Macular Degeneration


UK & Global [1]

  • It is estimated that there are over 500,000 people with macular conditions in the UK
  • Macular degeneration is the most common form of visual impairment in the UK and throughout the developed world

Global [2]

  • Global causes of blindness as a proportion of total blindness in 2002: Age-related Macular Degeneration 8.7%


The eye is shaped like a ball. The pupil, close to the front, is the opening, which allows light to enter the eye. Just behind the pupil is the lens, which focuses the light on the retina at the back of the eye. The retina is a delicate tissue, which converts the light into images, and sends them to the brain. The macula is a small area at the very centre of the retina. The macula is very important and is responsible for what we see straight in front of us, allowing us to see fine detail for activities such as reading and writing, as well as our ability to see colour.

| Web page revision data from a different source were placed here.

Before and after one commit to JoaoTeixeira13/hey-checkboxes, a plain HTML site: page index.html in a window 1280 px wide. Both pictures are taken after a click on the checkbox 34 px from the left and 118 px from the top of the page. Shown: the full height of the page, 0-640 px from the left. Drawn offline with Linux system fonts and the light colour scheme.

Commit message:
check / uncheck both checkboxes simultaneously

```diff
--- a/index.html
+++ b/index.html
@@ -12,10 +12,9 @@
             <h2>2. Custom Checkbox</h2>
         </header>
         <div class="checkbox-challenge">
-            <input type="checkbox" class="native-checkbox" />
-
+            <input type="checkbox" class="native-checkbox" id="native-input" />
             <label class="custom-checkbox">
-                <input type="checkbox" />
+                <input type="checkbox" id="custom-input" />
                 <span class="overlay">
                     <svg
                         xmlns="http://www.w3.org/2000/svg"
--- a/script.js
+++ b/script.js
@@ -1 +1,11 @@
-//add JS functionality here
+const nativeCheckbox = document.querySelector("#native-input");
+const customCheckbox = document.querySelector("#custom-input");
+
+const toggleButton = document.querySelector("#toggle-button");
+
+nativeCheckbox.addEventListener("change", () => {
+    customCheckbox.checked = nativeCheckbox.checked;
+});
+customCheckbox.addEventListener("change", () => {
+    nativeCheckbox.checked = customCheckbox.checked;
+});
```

What is macular degeneration?
Sometimes the delicate cells of the macula become damaged and stop working, and there are many different conditions which can cause this. If it occurs later in life, it is called “age-related macular degeneration”, also often known as AMD.

Broadly speaking, there are two types of macular degeneration or AMD, usually referred to as “wet” and “dry”. This is not a description of what the eye feels like but what the ophthalmologist (eye specialist) can see when looking at the macula.

“Dry” AMD is the most common form of the condition. It develops very slowly causing gradual loss of central vision. Many people find that the vision cells simply stop working like the colours fading in an old photograph. There is no medical treatment for this type. However, aids such as magnifiers can be helpful with reading and other small detailed tasks.

“Wet” AMD results in a build-up of fluid under the retina. This causes bleeding and scarring which leads to sight loss. It can develop quickly and sometimes responds to laser treatment in the early stages. It accounts for only about 10 per cent of all people with AMD.

AMD usually involves both eyes, although one may be affected long before the other. This sometimes makes the condition difficult to notice at first because the sight in the “good” eye is compensating for the loss of sight in the affected eye.

In the early stages your central vision may be blurred or distorted, with objects looking an unusual size or shape and straight lines appearing wavy or fuzzy. This may happen quickly or develop over several months. You may be very sensitive to light or actually see lights, shapes and colours that are not there. This may cause occasional discomfort. AMD is not painful.

Because AMD affects the centre of the retina, people with the advanced condition will often notice a blank patch or dark spot in the centre of their sight. This makes reading, writing and recognising small objects or faces very difficult.

Further information


The information contained in this section was collected from the following sources:

[1] World Health Organisation (2004) Magnitude and causes of visual impairment. [accessed 28/11/12].


John Gill Technology Limited Footer
John Gill Technology Limited Footer